But I see a lot more hope than concern. And I see a lot of those issues being reduced if we build more intergenerational relationships (but that's also another blog post!).
Today, I want to look at what we can know about this generation by looking at historical generational trends and generational theory. This is a little bit nerdier of a post than I usually put out there, but hang with me and I think you'l find some really interesting tidbits ...
In the early 90s, William Strauss and Neil Howe published the book that started it all, Generations. Their study produced a theory that throughout American history (and theoretically before), a consistent cycle of social moments, alternating between secular crises and spiritual awakenings, has produced a four-phase cycle of generational types.

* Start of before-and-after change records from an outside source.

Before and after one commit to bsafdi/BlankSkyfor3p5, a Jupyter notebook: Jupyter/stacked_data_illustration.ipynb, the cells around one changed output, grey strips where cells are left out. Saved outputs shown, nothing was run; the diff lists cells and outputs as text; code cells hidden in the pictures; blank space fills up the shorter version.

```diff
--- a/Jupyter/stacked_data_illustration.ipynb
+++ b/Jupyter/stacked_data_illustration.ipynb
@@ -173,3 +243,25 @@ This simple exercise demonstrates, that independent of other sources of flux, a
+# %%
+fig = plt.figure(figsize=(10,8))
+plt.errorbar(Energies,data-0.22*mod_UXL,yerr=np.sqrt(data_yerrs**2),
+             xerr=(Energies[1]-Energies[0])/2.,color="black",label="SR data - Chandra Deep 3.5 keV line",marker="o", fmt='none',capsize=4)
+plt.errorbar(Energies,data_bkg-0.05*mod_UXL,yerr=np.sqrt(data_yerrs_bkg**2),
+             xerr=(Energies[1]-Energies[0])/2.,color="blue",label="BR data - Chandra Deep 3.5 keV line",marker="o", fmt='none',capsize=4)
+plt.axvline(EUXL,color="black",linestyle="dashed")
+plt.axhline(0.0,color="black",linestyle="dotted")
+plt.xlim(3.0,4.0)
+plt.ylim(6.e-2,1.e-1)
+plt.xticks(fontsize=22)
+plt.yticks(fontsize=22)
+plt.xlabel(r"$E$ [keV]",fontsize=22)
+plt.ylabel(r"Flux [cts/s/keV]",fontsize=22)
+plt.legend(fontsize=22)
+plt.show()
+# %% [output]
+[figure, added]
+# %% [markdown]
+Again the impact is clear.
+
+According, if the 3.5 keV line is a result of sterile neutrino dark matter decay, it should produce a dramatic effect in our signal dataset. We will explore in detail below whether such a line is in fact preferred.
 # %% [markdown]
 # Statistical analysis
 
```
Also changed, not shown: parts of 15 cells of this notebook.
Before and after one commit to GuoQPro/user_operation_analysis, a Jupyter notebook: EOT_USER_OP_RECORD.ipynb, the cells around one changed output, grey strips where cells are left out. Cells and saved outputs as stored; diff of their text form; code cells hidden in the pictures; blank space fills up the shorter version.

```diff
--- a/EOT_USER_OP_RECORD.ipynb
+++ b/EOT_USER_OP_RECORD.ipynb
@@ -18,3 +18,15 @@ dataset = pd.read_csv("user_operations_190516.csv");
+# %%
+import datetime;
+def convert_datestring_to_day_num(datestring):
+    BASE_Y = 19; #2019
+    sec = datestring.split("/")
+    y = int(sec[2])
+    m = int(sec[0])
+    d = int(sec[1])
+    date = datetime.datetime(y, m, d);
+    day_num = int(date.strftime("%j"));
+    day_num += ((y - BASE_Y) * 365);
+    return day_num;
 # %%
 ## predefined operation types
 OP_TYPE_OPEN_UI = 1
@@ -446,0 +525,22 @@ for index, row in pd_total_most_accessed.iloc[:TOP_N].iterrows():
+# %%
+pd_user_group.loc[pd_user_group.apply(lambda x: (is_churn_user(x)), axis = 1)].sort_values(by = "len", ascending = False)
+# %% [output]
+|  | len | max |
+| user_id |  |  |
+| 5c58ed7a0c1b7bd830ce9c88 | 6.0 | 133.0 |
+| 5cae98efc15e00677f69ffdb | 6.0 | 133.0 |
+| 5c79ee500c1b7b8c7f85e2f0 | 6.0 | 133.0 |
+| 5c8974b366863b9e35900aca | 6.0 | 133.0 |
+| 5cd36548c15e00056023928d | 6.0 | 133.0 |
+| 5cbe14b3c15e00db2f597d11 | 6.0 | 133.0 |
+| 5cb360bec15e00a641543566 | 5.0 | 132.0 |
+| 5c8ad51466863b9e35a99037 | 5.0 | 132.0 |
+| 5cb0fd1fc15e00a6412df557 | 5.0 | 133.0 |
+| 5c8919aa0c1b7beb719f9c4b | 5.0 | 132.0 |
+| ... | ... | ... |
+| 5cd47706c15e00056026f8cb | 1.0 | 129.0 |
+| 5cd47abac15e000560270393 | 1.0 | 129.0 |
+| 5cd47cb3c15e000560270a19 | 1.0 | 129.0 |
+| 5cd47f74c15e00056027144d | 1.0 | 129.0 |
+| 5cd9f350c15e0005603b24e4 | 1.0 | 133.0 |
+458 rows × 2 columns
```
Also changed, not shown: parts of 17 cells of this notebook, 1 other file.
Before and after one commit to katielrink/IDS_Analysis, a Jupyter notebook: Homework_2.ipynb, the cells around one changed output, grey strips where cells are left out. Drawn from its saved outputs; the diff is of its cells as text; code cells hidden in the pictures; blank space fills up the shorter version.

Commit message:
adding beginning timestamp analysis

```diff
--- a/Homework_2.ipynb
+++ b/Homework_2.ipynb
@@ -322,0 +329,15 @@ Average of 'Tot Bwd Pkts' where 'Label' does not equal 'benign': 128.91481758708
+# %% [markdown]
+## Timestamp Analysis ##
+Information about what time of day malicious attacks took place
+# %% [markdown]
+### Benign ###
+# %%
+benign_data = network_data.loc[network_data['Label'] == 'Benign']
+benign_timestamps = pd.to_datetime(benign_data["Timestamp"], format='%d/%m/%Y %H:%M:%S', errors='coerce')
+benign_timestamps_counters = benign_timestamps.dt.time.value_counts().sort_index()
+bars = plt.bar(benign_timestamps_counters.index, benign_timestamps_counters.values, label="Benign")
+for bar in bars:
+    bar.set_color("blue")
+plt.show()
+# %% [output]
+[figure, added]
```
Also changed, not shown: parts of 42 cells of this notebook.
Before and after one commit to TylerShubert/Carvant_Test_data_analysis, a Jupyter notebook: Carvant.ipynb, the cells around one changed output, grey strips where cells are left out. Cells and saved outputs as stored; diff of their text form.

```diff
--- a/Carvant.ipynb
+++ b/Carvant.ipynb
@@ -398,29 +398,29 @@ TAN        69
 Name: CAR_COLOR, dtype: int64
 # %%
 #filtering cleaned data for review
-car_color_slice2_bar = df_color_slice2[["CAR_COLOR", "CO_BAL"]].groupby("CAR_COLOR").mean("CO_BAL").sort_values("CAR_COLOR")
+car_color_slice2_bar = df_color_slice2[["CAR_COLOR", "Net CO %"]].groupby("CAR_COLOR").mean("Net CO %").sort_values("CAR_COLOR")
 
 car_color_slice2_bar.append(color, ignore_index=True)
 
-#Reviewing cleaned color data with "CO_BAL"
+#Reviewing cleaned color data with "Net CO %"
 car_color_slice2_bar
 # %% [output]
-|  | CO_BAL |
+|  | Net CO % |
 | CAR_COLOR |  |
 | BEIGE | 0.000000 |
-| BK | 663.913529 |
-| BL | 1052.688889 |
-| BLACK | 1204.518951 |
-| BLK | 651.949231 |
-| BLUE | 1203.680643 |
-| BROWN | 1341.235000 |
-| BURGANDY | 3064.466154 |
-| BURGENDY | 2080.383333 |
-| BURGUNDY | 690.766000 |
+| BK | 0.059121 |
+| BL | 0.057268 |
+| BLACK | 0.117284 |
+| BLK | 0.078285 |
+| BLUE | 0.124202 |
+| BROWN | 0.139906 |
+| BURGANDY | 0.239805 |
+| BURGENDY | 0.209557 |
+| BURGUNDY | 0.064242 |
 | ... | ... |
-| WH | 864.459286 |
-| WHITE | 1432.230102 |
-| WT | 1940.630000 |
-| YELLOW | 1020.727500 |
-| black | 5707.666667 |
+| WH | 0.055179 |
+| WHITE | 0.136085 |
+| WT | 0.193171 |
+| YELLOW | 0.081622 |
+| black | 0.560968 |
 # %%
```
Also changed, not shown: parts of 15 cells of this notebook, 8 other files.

If that was a bunch of theoretical gobbledygook, I'll give you the most recent example. In the early 20th century, we had a social crisis - marked by major events like the Great Depression and World War I and II. Depending on what stage of life a generation is in during this social crisis, you can determine what generational type it is. The "Greatest Generation," which came of age during this social crisis, is what we call a "Civic" generation - one who ends up focusing on solving the issues through social change, developing new institutions, and doing whatever they need to to take down a whole bunch of Nazis.
The generation who was born during this social crisis, the "Silent Generation," is known as an "Adaptive" generation. They benefit from the social response of the civic generation, and then build on it. Traditionally, Adaptive generations "grow up as overprotected and suffocated youths during a secular crisis; mature into risk-averse, conformist rising adults," and then they become "midlife arbitrator-leaders during a spiritual awakening."
I won't bore you with the rest of the cycle today (contact me if you want to hear more about how this impacts your community and church), but what I want to point out is this: if trends continue, [Generation Z] is predicted to be an Adaptive generation. Our most recent Adaptives are the Silent Generation, and the Silent Generation pioneered the Civil Rights Movement of the 20th Century.
As these young people grow, they will not be satisfied with the status quo. But unlike Millennials who have been content to branch off and start their own communities and initiatives, [Gen Z] is likely to feel the need to change the entirety of society and prompt a new spiritual awakening, a new Civil Rights era.
Currently, we're seeing Millennial/[Z] cuspers speaking out in the wake of the Parkland, FL school shooting. These young people have the entrepreneurial spirit of Millennials combined with the need for wholesale social change of the Adaptive [Generation Z]. Change is on the horizon, friends.
What will be interesting to see as these trends are proven true or bucked entirely (this is all simply a theory and does not reliably predict any outcomes), is how the trend toward shorter time frames between these social moments, and shorter generational turnings, will affect the development of these young generations, especially Millennials and [Generation Z].
So friends, what I want to offer you today is hope. A picture of the future that, if we take the rhythm of history seriously, gives us a bright picture of what these young people stand to accomplish for themselves and for society in the future.
Nothing is certain, but I believe if we give them our support now, and continue to be in relationship with them and help them develop, they will become our next Civil Rights leaders. They will lead us into a new era. I'm ready to follow.